Diet in Ramadan
Ramadan is one of the most important and sacred months for Muslims. We long for its arrival and do the planning all year. Those who observe the rituals take their first meal before dawn and fast the whole day till sunset.
Besides the spirituality of this month, which is undoubtedly the most important aspect, another thing is the food you get to eat during this month. The iftar planning and preps start as the day begins in most households.
Meals in Ramadan
In Ramadan, we take two major meals in 24 hours with light snacking in between the meals. It is almost the same as intermittent fasting but it depends on the food choices you make.
Suhoor is the meal you take before dawn and it is made sure that it fulfills your requirement for the next 12-14 hours, depending on the time of the year. The menu is almost the same as breakfast in our region. Most people like having paratha, egg, and tea with the addition of yogurt or lassi, as it is believed to quench the thirst for a whole day.
What should you eat at suhoor?
The proteins keep you feeling full for a longer period and prevent starvation. It is necessary to take proteins to avoid muscle loss. The best proteins to take in suhoor include
The enlisted food contains higher water content and good-quality proteins.
The complex carbohydrates stay longer in your stomach and improve satiety, whereas taking a sugary or refined carbohydrate will make you feel hungry earlier. Besides that the fiber in these foods retains water and avoids dehydration and constipation during Ramadan, so you can ensure the best essence of the holy month. The best foods include
- Porridge (wheat or barley)
- Bran bread or whole wheat roti/paratha
- Fruits and vegetables
Opting for healthy fats also improves satiety during fasting. Fats are second to carbohydrates considering their energy production. Including good health-friendly fats will prevent you from feeling tired and lethargic. Seeds, nuts, and nut butter may be taken at suhoor as well.
It is suggested to take enough water during feasting hours and not stick to water gallon at suhoor. It is because more water taken over time will rehydrate better than drinking 2 liters of water at once. If you do so, all the effort you put into drinking water more than your capacity will be flushed, literally.
Iftar is sort of the breakfast you take at sunset. It is the most awaited meal because normally you are asleep between breakfast and dinner so you don't feel the urge to eat or drink, but while fasting and being awake it gets harder to avoid foods. It may be because sometimes we tend to eat not because we are hungry but because we are craving.

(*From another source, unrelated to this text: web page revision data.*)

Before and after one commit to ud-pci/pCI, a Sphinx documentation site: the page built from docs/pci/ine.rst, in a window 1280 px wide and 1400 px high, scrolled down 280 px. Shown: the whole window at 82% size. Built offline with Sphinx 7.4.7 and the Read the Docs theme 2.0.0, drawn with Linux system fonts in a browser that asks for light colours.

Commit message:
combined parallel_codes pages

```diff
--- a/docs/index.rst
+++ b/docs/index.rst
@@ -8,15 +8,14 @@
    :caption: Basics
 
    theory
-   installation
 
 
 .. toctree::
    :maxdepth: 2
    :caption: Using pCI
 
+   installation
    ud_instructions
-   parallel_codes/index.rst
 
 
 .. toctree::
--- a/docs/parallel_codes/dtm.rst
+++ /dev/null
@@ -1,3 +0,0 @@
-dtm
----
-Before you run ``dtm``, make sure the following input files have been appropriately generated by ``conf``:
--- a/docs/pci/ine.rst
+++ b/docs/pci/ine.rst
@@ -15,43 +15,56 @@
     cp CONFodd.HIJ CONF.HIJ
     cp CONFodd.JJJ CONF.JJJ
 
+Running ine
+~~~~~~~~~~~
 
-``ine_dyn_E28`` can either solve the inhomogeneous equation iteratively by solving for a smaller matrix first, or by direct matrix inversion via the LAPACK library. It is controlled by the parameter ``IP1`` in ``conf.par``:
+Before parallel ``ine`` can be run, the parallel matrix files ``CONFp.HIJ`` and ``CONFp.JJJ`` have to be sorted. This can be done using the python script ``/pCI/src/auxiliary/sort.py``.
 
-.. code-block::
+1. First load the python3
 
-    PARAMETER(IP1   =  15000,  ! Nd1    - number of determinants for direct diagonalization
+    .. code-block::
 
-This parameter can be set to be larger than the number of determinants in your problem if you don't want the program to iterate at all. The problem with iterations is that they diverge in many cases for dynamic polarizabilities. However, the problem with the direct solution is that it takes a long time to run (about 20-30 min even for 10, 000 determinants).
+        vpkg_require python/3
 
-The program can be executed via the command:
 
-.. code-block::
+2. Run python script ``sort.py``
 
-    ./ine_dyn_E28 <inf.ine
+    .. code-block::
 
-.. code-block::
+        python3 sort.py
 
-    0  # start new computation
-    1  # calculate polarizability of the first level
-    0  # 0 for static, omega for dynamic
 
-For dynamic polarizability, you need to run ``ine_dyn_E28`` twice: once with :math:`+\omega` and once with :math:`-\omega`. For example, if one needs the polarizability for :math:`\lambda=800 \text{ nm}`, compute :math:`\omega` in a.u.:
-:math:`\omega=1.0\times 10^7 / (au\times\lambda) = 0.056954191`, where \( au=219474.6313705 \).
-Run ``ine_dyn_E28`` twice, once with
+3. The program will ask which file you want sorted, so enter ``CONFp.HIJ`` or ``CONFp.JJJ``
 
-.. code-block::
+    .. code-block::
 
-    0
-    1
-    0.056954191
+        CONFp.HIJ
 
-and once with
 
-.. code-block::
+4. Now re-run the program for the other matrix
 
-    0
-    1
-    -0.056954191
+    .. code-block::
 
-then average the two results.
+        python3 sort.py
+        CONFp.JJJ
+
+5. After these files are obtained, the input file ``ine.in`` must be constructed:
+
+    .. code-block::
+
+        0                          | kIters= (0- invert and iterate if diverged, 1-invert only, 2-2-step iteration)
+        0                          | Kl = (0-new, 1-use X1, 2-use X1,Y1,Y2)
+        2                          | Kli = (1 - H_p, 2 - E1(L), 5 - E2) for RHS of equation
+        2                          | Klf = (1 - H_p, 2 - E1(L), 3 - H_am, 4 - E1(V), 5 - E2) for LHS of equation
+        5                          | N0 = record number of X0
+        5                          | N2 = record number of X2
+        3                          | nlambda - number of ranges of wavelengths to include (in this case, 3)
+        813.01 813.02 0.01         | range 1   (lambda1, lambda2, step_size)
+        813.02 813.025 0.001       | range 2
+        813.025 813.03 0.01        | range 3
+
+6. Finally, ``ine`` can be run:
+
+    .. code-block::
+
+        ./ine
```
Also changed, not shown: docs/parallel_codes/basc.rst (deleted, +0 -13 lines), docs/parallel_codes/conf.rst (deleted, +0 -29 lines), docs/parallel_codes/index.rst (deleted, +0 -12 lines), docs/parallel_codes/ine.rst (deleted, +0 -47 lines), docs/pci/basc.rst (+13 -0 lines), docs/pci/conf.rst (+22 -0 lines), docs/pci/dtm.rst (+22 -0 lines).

Unfortunately, in most of the households in our region, iftar is the least healthy meal. It is necessary to have a dish full of fried foods and sugary drinks. But it is a little treat for refraining from all the food all day. This treatment may turn into punishment for the body if not taken carefully. Below is the guide on how your iftar can be made tastier as well as healthier.
What should you eat at iftar?
Iftar is supposed to be full of nutrients to replenish the losses and prepare yourself for the fast the next day too. It must include healthy proteins, good fats, enough carbohydrates, and of course water.
Traditionally, the fast is broken with dates. It is the best food to have instant energy. It must be followed by the inclusion of healthy carbohydrates like fruits, which are almost present on every iftar table in the form of fruit chaat. Roti made with whole wheat flour is also a good source of carbohydrates.
The pakora, samosa, and other fried items are the least healthy options that have to be eaten very carefully. Treat yourself to one of such foods once or twice a week. Instead of these items, you can add some wraps or sandwiches in your iftar or even pasta.
The best protein to include at iftar is yogurt or milk. It is a very good option that contains plenty of all micro and macronutrients. It is mostly present in the form of dahi Bhalla, a really tasty food item.
Besides that pulses, chickpeas, and beans can also be good options and may be added to salads. Meat is a well-known protein and a must-have for those who work out after the iftar.
The quality of fats you include in iftar should be good and the quantity should be less. Because the traditional menu of iftar is incomplete without such items, one of the fried items may be eaten, that too in moderation.
Fats are not a necessary nutrient to be a part of your iftar menu and its requirement is usually fulfilled by the normal foods we eat.
Water is an important part of both suhoor and iftar. Especially in the summers, after a long day of fasting first thing after a date, or some people break their fasts with water or any form of juice. It is good to rehydrate but again drink more water over a long time not all at once because firstly it may make you feel nauseous, fuller, or bloated. Secondly, it will all be flushed out of your body early.
The better way is to drink until you’re not thirsty anymore, not until you are full of water. Secondly, include fruits and salads in iftar as they tend to retain water and prevent dehydration.
Ramadan is the favorite month of most Muslims because of its spirituality and because it makes you feel closer to the Creator. in this month people observe fast from dawn till sunset for a whole month. The essence of this month is to purify the souls as well as the bodies by fasting. But sadly, diet patterns become so unhealthy that it worsens the environment inside our bodies. The right choice of foods in suhoor and iftar can result in better health after this holy month.